WHAT IS BEING ASKED
Lines to restate from the data below: from the one containing "pathlib import Path" to the one containing "FileNotFoundError / UnicodeDecodeError", both included. Give them again exactly, and only them.
%%
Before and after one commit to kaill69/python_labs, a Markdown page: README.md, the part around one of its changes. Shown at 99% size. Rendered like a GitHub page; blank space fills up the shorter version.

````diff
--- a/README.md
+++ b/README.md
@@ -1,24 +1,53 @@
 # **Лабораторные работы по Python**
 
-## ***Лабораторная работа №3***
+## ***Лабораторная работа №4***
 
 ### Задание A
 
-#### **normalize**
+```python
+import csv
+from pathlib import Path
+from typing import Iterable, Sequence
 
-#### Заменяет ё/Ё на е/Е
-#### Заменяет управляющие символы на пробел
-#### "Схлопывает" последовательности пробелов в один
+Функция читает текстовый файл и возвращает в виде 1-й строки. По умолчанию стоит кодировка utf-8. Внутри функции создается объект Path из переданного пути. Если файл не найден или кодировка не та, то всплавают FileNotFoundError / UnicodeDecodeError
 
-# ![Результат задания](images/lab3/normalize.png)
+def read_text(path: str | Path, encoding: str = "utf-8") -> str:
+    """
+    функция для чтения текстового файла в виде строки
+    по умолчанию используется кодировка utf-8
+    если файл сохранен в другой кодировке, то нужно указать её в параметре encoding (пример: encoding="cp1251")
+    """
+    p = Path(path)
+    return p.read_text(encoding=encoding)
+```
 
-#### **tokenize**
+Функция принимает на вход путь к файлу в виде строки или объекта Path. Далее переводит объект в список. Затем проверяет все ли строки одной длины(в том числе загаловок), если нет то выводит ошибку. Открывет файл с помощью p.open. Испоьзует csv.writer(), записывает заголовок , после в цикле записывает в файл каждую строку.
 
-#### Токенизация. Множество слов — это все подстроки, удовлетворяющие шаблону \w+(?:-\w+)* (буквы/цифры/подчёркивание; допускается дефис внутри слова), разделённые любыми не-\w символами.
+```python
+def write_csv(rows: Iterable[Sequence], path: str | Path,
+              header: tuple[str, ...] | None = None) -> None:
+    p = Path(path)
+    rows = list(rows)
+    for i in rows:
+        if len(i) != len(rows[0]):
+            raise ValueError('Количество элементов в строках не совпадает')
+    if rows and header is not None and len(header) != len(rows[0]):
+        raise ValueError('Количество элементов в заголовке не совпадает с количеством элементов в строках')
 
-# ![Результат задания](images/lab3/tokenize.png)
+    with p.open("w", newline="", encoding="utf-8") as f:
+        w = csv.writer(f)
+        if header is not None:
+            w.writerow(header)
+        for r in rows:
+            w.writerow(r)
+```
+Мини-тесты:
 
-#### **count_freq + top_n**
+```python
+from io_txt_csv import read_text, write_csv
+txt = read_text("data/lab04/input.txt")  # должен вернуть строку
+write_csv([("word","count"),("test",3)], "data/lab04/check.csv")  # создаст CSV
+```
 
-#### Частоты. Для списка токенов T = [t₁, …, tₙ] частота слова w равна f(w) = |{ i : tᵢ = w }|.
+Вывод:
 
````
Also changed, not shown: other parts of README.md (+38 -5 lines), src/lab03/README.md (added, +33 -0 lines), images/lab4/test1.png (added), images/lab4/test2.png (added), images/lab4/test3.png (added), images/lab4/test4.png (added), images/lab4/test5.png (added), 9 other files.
%%
EXERCISE SOLUTION
+from pathlib import Path
+from typing import Iterable, Sequence
 
-#### Заменяет ё/Ё на е/Е
-#### Заменяет управляющие символы на пробел
-#### "Схлопывает" последовательности пробелов в один
+Функция читает текстовый файл и возвращает в виде 1-й строки. По умолчанию стоит кодировка utf-8. Внутри функции создается объект Path из переданного пути. Если файл не найден или кодировка не та, то всплавают FileNotFoundError / UnicodeDecodeError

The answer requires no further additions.